When the world's agriculture ministers gathered here this week, their stated goal was to launch a war against famine. Instead, the United States and Western Europe escalated their battle over food subsidies, which many experts believe contributes to food shortages in many developing countries.
US Secretary of Agriculture John Block declared yesterday that the US would go ahead with its offer of a million-ton wheat ``bonus'' to Algeria.
Secretary Block added that the US was prepared to spend up to $6 billion if the recently announced $2 billion US farm export aid program proved insufficient to regain shares of sales worldwide lost in competition to Europe.
The Europeans reacted with fury -- especially the French, who are most affected by the proposed bonus to Algeria. Speaking at the annual conference of the United Nations World Food Council, French President Franois Mitterrand blamed the US subsidies for ``ruining several years of effort.'' Previously, Agriculture Minister Henri Nallet had warned, ``We, too, can be aggressive.''
Meanwhile, the experts at the World Food Council were left to react in horror. Charged with monitoring food problems and mobilizing aid, the council produced a salvo of reports for the conference that put much of the blame for famine in Africa on huge European and US agricultural susidies.
Of course, council officials said African governments themselves are most responsible for not paying enough attention to boosting their own food production.
But Western subsidies -- which totaled $19 billion for the US and $17 billion for Europe last year, according to council spokesman Tom Stevens -- have forced prices so low that developing countries find it almost impossible to boost production.
Much of Africa lives on cheap food imported from abroad, not on the output of its own country's farmers.

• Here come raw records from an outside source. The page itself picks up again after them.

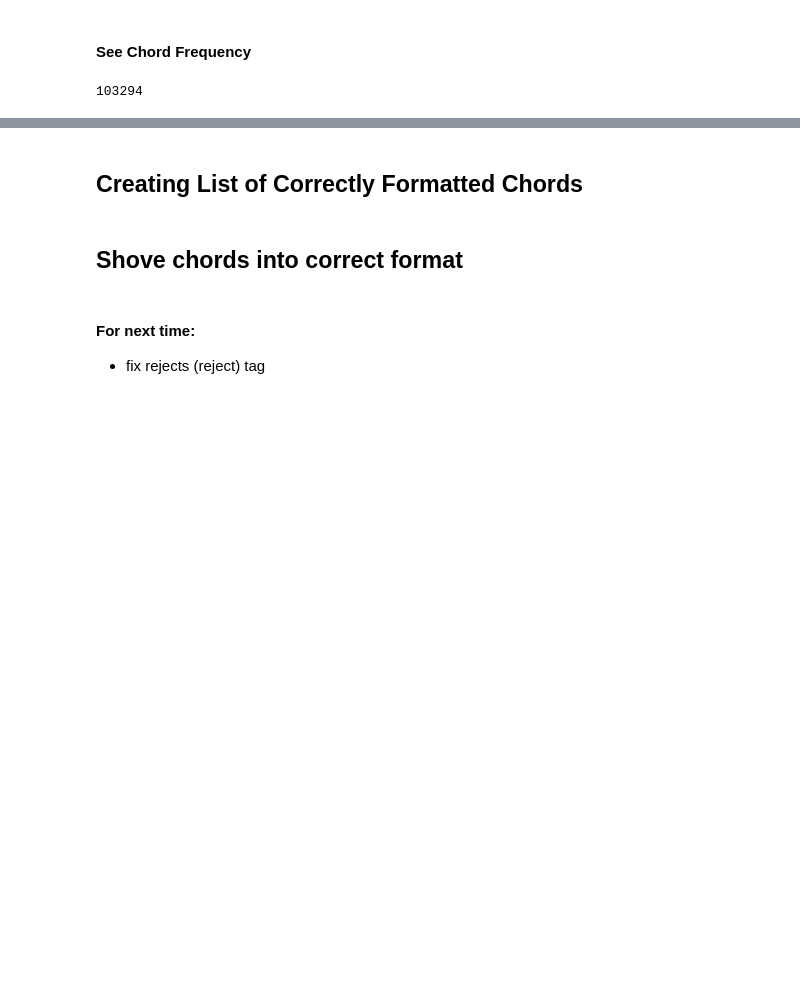
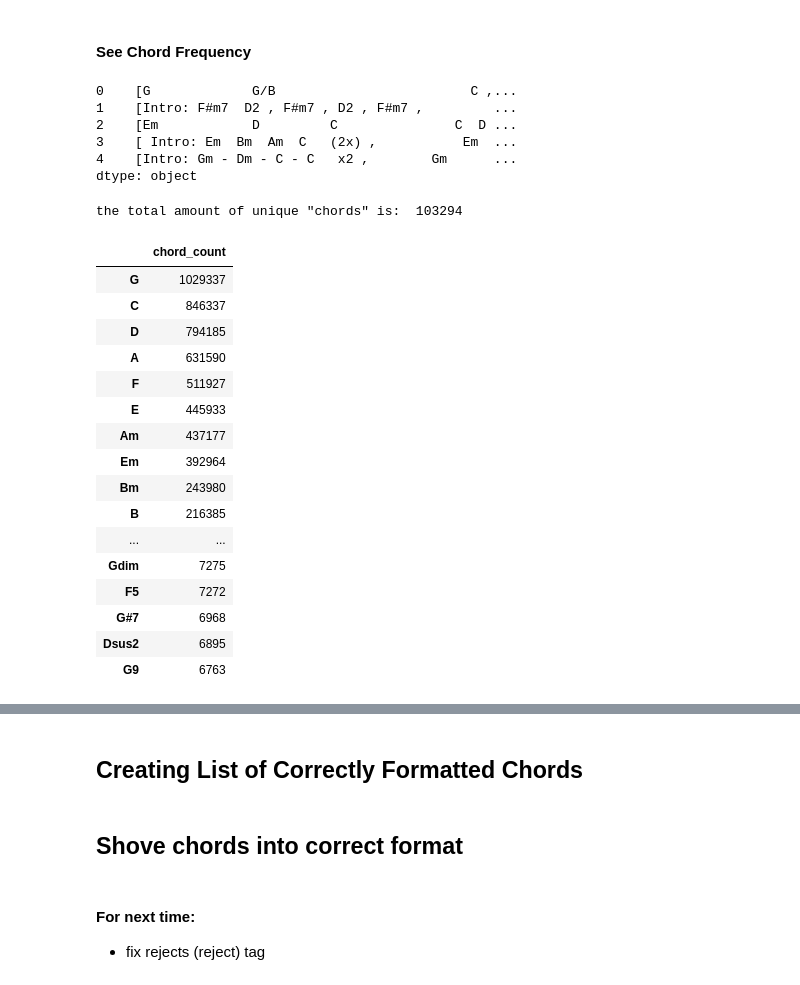
Before and after one commit to emilycardwell/final-project-cleaning, a Jupyter notebook: notebooks/new_cleaning.ipynb, the cells around one changed output, grey strips where cells are left out. Saved outputs shown, nothing was run; the diff lists cells and outputs as text; code cells hidden in the pictures; blank space fills up the shorter version.

```diff
--- a/notebooks/new_cleaning.ipynb
+++ b/notebooks/new_cleaning.ipynb
@@ -48,24 +49,3 @@ first_raw
  88: ' G  Em   C              G '}
 # %% [markdown]
 ## Data Exploration
-# %%
-split_raw_df = slim_raw_df.copy()
-splits = []
-i = 0
-
-for song in split_raw_df.chords:
-    song_mm_ch_dict = ast.literal_eval(song)
-
-    # get line lengths
-    line_lens = [len(x) for x in song_mm_ch_dict.values()]
-    avg_line_len = stats.mean(line_lens)
-
-    # {measure_no: chords_list}: dict
-    measures = [m for m in song_mm_ch_dict.keys()]
-
-    fig, ax = plt.subplots()
-    ax.plot(line_lens)
-    ax.axhline(avg_line_len, color='red')
-    ax.
-
-    break
@@ -128,15 +97,52 @@ print(split_raw_df.chords[r])
 # %% [markdown]
 #### See Chord Frequency
+# %%
+chords_ser_raw = slim_raw_df.chords.copy()
+
+chords_ser_lists = pd.Series(index=range(len(slim_raw_df)), dtype='object')
+
+for i, song in enumerate(chords_ser_raw):
+    song_mm_ch_dict = ast.literal_eval(song)
+    song_ch_lol = [ch for ch in song_mm_ch_dict.values()]
+    chords_ser_lists.iloc[i] = song_ch_lol
+
+chords_ser_lists.head()
+# %% [output]
+0    [G             G/B                         C ,...
+1    [Intro: F#m7  D2 , F#m7 , D2 , F#m7 ,         ...
+2    [Em            D         C               C  D ...
+3    [ Intro: Em  Bm  Am  C   (2x) ,           Em  ...
+4    [Intro: Gm - Dm - C - C   x2 ,        Gm      ...
+dtype: object
 # %%
 chords_counter = Counter()
-for song in split_raw_df.chords:
-    for value in song.values():
-        l = value.split(' ')
+for song in chords_ser_lists:
+    for line in song:
+        l = line.split(' ')
         chords_counter.update(l)
 del chords_counter['']
 
 chord_count_df = pd.Series(dict(chords_counter)).to_frame('chord_count')
 sorted_cc_df = chord_count_df.sort_values(by='chord_count', ascending=False)
-len(sorted_cc_df)
+print('the total amount of unique "chords" is: ', len(sorted_cc_df))
+pd.options.display.max_rows = 100
+sorted_cc_df.head(100)
 # %% [output]
-103294
+the total amount of unique "chords" is:  103294
+|  | chord_count |
+| G | 1029337 |
+| C | 846337 |
+| D | 794185 |
+| A | 631590 |
+| F | 511927 |
+| E | 445933 |
+| Am | 437177 |
+| Em | 392964 |
+| Bm | 243980 |
+| B | 216385 |
+| ... | ... |
+| Gdim | 7275 |
+| F5 | 7272 |
+| G#7 | 6968 |
+| Dsus2 | 6895 |
+| G9 | 6763 |
```
Also changed, not shown: parts of 18 cells of this notebook.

``Let's say a Mauritania needs wheat,'' Mr. Stevens explained. ``They can produce it at home for say $200 a ton or they can buy it subsidized from the West at $110 a ton. The choice is easy.''
Easy -- and dangerous. Block argued that a subsidy war would let ``the buyer benefit from the lower prices.'' But Stevens contended that the lower prices produce a ``long-term danger.''
``No one is going to invest to produce food when it's so cheap to buy from the outside,'' he explained. Despite all the attention given to the famine in Ethiopia, throughout Africa investment in agriculture is expected to fall by $1 billion this year. The result, Stevens said, is that ``Africa becomes even more food dependent than ever.''
What to do, then? The ultimate paradox is that all those involved in the dispute -- the Americans, the Europeans, and the experts -- agree on the general solution. The incentives to overproduce in the rich countries must be reduced while the incentives to produce in poor countries must be increased.
But reducing the subsidies that create overproduction means putting the least efficient farmers out of business, a tough task for any politician.
As Block pointed out, US exports have dropped by one-quarter over the last five years. He admitted that some of the loss is a result of the rise in the value of the dollar. But he blamed most of it on ``unfair competition'' from the Europeans and said the subsidies are needed to counter this competition.
In the long run, Block argues that only a free market in agriculture will bring production and consumption into balance. Consider sugar sales, he says. Developing countries produce it most cheaply. But heavily subsidized European and American producers dominate the markets where most sugar is sold.
The Europeans remain skeptical. They say they favor competition. They say their recent export gains are the result of their products' becoming more competitive on world markets. They also realize that they cannot afford higher subsidies and have moved to control spending on the European Community's Common Agricultural Program.
But the Europeans don't want a fully free market. Even with the dollar disadvantage, farmers in the US can produce most products cheaper than can farmers in Europe. For these reasons, French President Mitterrand refused to agree on a date for new round of trade talks at last month's summit of industrial nations in Bonn, and in front of the food council, he called for greater planning of international agricultural markets.
``In the highly vulnerable sector of food crops I do not believe that unbridled freedom of trade is the best way,'' he said.
Broadening his argument to include the effect of free trade on developing countries, he asked, ``How can an emerging agriculture in developing countries be expected to compete with older, more efficient, more highly mechanized farming?''
Overcoming this deadlock will be difficult. Agriculture has become a global industry. Stevens says the trade has grown sixfold since 1950, and so have the pressures to protect market shares.
Until Europe and the United States stop fighting over food, though, the World Food Council will continue meeting every year to complain about subsidies -- and face the same haunting specter.
``The North grows too much and can't get rid of it,'' Stevens says, ``while the South can't grow enough and doesn't know why.''